The Small Business Administration (SBA) was created with the goal of helping entrepreneurs thrive. There are countless resources for your business and potential loan options to consider, some of which are less than $25,000. Look into services from the SBA to see if you can apply for an unsecured loan. There are some unsecured options, but many SBA loans prefer if the lender uses collateral.
Because the SBA is a federal organization, there may be more paperwork involved in the application process, and it could take longer for your loan to get approved. If you are interested in an SBA loan, start your application as soon as you can so you can navigate the approval process.
For many people, debt is a dirty word. They want to pay back their debts as quickly as possible, especially when starting a new business. However, your business loan is considered good debt—money owed so you can build something and turn a profit in the future. These loans are different from bad debt, like an unpaid credit card bill.
If you are struggling to find unsecured loans on your desired terms, consider changing your expectations.

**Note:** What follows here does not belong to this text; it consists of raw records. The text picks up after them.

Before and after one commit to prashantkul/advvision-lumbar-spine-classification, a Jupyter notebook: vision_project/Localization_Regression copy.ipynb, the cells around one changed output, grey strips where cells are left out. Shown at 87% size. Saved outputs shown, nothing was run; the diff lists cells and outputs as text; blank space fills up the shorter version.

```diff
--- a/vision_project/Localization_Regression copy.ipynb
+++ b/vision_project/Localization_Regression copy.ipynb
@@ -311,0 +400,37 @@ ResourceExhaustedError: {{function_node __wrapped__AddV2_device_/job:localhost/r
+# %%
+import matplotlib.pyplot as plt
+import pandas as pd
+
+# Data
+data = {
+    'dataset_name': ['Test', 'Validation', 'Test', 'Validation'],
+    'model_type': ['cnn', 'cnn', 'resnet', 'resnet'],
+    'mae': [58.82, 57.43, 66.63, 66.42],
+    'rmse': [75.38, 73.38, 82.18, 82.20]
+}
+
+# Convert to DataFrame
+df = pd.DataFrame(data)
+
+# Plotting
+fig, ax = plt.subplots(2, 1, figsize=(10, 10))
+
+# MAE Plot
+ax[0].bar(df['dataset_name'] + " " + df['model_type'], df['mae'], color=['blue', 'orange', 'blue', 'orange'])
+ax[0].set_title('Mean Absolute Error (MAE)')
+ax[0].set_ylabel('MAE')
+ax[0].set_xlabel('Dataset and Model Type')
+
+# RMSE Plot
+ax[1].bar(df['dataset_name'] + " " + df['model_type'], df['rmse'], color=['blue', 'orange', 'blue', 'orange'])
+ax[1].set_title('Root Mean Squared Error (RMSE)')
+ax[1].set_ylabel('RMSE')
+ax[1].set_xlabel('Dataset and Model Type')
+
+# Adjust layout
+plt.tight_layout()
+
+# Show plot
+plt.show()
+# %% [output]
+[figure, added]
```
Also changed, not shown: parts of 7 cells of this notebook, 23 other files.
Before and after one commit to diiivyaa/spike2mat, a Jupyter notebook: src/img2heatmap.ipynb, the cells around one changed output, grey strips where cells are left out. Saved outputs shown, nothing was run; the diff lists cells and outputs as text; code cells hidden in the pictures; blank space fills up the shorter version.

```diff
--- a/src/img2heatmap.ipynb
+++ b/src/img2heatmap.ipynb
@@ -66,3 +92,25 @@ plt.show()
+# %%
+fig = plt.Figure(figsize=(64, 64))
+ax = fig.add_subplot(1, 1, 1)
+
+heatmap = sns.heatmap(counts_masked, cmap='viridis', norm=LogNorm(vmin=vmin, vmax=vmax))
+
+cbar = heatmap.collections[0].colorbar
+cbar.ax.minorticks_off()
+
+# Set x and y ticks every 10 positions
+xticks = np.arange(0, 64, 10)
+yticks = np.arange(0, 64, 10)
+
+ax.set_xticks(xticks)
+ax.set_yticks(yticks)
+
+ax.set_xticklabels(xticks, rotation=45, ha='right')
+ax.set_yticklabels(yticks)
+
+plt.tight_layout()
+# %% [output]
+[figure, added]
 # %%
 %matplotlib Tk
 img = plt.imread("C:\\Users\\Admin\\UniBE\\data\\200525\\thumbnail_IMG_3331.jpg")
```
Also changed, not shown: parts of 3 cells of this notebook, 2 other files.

Look for ways to reduce risk to the lender so they are more likely to release the funds.
For example, you can request a longer term so your monthly payment is lower. Instead of paying back the loan in a year, agree to a 5-year repayment plan. This longer term will significantly drop your monthly payment and make the loan more manageable.
If you are still hitting roadblocks with the loan application process, consider taking out a smaller business loan. Instead of requesting $30,000, ask for $5,000.
Take steps to repay this loan over the course of the year while also following healthy financial best practices for your business credit cards to build up your business credit. A lender who doesn’t want to work with you today might change their mind once you have proven yourself and built your business credit history.
While this slows the potential rate of growth for your business, it still allows you to get your foot in the door right now.
Loans come in all shapes and sizes. You can take out a short-term loan to give your business working capital or look into a business credit card to cover day-to-day expenses. You can take out a loan for less than $1,000 or more than $5,000,000, depending on your needs.
At Lendio, our job is to help businesses find the right financing at the best rates. If you are looking to fund your startup, turn to our lending center. Learn about your options to take out a small business loan without putting your assets up as collateral.